By the time your child turns age 2, you have a pretty good idea what his personality is like, or at least know his temperament in certain situations. Experts have identified three main types of toddler personality: easy or flexible, difficult or challenging, and slow to warm up or shy. Each comes with a distinct set of traits and characteristics.
Knowing which one your child falls into can help you fine tune your parenting strategy to suit your little one.
So, go through the different child temperaments and learn what discipline technique might work best on your tot. (Note that these are broad categories -- none will paint a complete picture of your unique and one-of-a-kind child):
1. Easy or flexible
About half of toddlers fall into this category, says pediatrician Dr. Harvey Karp, author, and creator of The Happiest Toddler on the Block. The easy or flexible child has a stable and positive attitude. Children in this category can be described as “easy going” -- they respond reasonably well to change and adapt quickly to new people. “When encountering a frustrating situation, he usually does so with relatively little anxiety,” explains HealthyChildren.org, a site run by the American Academy of Pediatrics.
Children in this category can make taking care of them a breeze. They find contentment in sitting by himself -- they can entertain themselves for extended periods of time. It's easy enough to let him be on his own, but you should take care to set aside parent-child bonding time.

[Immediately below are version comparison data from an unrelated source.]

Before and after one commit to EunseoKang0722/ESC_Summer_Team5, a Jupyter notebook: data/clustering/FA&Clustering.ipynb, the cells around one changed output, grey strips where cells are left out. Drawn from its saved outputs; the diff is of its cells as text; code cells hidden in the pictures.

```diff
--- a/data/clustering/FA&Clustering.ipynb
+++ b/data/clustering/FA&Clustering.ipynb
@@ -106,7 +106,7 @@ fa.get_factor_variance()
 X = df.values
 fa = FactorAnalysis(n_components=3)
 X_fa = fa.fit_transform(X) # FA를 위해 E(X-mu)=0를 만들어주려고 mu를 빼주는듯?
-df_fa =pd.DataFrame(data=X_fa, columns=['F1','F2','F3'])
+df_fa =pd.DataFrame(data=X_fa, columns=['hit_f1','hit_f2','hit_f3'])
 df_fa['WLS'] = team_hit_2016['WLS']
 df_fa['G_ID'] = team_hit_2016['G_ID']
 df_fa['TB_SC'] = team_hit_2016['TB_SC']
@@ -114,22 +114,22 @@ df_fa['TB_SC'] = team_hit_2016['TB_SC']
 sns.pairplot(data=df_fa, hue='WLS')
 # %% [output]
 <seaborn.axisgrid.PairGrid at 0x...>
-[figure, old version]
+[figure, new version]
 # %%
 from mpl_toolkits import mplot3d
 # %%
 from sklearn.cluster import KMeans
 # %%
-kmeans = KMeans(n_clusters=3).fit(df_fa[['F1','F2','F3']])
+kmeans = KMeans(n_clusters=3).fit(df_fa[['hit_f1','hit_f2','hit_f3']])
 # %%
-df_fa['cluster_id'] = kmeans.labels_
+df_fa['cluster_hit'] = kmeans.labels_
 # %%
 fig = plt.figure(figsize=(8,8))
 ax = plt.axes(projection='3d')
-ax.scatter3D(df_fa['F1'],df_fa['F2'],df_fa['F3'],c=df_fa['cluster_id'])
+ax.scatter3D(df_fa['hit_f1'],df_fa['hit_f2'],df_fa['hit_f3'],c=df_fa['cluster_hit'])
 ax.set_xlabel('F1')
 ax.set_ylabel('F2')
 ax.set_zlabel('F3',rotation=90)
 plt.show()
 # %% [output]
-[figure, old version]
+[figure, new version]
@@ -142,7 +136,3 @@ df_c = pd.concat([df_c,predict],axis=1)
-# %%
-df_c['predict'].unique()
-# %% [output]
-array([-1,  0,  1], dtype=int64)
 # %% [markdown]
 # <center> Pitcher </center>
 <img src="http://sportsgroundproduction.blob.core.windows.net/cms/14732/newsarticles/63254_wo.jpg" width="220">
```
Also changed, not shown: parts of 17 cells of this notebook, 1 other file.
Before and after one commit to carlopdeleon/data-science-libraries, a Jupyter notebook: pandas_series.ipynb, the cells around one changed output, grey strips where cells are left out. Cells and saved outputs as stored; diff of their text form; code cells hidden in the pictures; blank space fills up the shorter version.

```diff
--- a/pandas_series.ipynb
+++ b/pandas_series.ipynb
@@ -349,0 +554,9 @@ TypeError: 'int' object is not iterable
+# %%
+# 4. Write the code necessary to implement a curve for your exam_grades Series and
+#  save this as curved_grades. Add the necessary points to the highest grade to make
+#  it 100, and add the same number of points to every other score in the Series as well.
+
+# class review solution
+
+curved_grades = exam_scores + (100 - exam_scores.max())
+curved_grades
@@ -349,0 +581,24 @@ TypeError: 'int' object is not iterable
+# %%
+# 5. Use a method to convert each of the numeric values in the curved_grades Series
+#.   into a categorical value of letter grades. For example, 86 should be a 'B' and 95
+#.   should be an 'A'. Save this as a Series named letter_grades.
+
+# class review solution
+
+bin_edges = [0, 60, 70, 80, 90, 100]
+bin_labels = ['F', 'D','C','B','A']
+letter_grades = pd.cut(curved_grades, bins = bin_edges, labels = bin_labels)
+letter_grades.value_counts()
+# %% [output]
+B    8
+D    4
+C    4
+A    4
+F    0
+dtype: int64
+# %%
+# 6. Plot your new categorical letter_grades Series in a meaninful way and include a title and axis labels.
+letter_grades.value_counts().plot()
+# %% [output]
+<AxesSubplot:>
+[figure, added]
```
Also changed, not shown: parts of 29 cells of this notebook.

Because your child is flexible and adaptable, various disciplining techniques may work on him. You can try to set rules and consequences, be encouraging by giving rewards and acknowledge your child’s feelings. Observe your child, and see what he responds to best.ADVERTISEMENT - CONTINUE READING BELOWCONTINUE READING BELOWRecommended Videos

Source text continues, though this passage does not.